Making ‘completely replaceable fuel’
On 100 acres in southern Luna County, Bryn Davis and his colleagues are trying to start a revolution. The revolution is based on one of the humblest living things on the planet – algae. If everything goes as planned, however, Sapphire will be able to provide fuel from the algae for planes, trains and automobiles.
“We shy away from the term ‘biofuel,’” Davis said to the crowd assembled at the Tuesday, June 5, Business in the Borderplex luncheon presented by the Mesilla Valley Economic Development Alliance. “We’re making completely replaceable fuel.”
They’re also making money for the region.
“We try to buy locally when we can,” Davis said. Sapphire’s billing department did an exercise with its vendor listings, matching bills paid to ZIP codes. Turned out a lot of them were going to the southern New Mexico region. “Well over $14 million in checks went to ZIPcodes with an 88-whatever in them,” Davis said.
Sapphire is also bringing jobs.
Davis said in a recent report he gave to the Las Cruces City Council on Sapphire’s economic impact on the city, the company produced 373 jobs in 2011. That’s up from 77 jobs in 2008.
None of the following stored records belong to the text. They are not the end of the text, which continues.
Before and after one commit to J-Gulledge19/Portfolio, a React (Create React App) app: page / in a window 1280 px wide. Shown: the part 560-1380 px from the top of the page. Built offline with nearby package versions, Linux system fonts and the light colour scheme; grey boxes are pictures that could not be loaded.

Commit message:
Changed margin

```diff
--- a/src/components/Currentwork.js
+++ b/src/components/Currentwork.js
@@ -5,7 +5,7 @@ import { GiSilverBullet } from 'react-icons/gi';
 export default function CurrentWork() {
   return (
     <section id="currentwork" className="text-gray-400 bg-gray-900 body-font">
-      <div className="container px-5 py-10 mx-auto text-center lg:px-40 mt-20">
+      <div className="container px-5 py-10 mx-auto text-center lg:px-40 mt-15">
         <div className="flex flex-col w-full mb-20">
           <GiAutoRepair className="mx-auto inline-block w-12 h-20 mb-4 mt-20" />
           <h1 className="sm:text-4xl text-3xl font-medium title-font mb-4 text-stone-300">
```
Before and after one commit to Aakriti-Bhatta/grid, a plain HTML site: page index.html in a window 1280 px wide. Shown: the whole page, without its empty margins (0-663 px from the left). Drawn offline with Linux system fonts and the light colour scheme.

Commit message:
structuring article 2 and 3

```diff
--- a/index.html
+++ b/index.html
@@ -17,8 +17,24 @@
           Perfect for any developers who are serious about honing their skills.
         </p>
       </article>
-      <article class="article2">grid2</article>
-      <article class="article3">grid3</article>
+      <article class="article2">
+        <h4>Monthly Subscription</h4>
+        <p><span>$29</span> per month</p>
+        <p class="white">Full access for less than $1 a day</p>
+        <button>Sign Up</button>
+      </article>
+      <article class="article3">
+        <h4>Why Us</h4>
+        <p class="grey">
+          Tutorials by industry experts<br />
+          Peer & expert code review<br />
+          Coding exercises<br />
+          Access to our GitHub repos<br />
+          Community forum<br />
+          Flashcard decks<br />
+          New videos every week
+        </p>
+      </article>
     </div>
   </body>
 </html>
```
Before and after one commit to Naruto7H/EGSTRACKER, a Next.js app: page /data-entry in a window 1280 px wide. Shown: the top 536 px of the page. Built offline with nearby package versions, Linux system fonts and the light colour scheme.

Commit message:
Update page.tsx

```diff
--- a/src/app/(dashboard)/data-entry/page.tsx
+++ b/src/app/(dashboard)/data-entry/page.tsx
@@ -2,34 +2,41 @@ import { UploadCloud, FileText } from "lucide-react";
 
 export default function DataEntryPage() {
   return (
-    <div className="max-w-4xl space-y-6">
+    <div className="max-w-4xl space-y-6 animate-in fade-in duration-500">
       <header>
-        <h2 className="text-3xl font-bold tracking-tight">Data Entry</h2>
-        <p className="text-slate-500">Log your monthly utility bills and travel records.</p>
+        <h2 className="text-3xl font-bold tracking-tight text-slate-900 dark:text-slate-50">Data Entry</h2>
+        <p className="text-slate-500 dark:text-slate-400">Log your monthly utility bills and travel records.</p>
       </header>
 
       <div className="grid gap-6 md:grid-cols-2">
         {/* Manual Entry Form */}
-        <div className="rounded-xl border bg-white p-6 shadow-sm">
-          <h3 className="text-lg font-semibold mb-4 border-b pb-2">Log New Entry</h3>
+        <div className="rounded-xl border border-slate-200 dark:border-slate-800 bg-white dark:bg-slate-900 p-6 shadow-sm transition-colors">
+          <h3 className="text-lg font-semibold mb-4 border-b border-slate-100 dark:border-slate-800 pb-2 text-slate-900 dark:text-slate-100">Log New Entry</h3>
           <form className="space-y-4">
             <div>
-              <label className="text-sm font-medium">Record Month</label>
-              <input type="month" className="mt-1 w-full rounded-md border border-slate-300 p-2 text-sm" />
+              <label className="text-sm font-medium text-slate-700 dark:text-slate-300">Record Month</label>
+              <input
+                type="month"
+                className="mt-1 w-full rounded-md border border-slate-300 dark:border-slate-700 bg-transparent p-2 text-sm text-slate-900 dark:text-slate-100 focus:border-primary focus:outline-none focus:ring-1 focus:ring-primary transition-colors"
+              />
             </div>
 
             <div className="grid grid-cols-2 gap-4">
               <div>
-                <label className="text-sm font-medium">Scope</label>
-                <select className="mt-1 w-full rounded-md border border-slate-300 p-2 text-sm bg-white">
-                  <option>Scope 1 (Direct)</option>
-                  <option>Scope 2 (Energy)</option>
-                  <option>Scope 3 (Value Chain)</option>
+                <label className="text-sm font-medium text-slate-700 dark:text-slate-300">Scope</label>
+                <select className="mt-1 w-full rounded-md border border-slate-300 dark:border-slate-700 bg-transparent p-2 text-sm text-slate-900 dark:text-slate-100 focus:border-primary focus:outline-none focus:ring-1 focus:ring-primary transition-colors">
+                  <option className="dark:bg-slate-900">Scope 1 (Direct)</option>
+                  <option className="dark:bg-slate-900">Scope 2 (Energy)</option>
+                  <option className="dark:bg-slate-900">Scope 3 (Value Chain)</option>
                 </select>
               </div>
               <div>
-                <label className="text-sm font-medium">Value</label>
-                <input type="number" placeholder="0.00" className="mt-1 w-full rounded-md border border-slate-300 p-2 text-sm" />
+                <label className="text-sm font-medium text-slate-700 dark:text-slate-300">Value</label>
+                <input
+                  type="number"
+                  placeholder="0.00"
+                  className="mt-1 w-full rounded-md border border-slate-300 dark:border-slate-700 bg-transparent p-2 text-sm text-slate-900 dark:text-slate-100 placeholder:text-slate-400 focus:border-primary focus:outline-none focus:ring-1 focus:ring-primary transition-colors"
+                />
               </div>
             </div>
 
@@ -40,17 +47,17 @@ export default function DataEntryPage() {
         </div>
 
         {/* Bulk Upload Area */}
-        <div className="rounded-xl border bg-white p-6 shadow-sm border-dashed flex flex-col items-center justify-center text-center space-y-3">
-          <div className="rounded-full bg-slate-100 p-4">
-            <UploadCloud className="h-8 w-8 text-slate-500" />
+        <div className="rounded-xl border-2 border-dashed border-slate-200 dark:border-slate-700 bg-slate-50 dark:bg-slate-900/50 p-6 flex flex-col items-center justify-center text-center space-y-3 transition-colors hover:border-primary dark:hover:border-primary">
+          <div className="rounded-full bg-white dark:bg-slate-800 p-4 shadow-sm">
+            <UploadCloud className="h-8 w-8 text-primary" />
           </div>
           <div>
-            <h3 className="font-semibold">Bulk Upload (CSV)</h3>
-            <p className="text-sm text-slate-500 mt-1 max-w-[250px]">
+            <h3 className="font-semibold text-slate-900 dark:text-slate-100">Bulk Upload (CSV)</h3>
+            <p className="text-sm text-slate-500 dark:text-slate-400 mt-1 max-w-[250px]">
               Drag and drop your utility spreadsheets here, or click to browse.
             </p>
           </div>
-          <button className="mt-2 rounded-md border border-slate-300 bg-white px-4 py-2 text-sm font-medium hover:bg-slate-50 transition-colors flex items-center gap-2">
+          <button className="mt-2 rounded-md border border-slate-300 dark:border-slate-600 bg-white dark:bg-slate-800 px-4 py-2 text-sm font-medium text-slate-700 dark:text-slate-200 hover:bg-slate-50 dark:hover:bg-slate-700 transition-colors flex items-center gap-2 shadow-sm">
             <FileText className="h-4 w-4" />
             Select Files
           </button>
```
The 100 acres, 8 miles west of Columbus, are rows of high-tech ponds growing the algae. This is Phase I of the project. Sapphire has 900 more acres on which it can expand.
Sapphire was founded in May 2007, but it was not the first to grow algae for fuel in New Mexico.
A now-defunct project was begun in Roswell in the 1970s.
One reason scientists and entrepreneurs are trying to create fuel from algae is its efficiency. “Algae are the most efficient converters of sunlight into hydrocarbons,” Davis said. “It’s 10 times more efficient than corn.”
It also uses less space.
Davis pointed to a visual on a PowerPoint screen that showed the amount of land required for various crops to make fuel.
“It’s a very small footprint,” Davis said. “From an area roughly the size of White Sands National Monument you can make as much fuel from algae as it would take with 90 million acres of corn.”
While “green crude” is more efficient in the production phase – its production actually reduces a carbon footprint, Davis said – the end product is identical to traditional fossil fuels.
“All fuel we have has come from algae – we’re just trying to cut a couple of million years out of the process,” Davis said. Sapphire is essentially “high-tech farmers,” Davis said.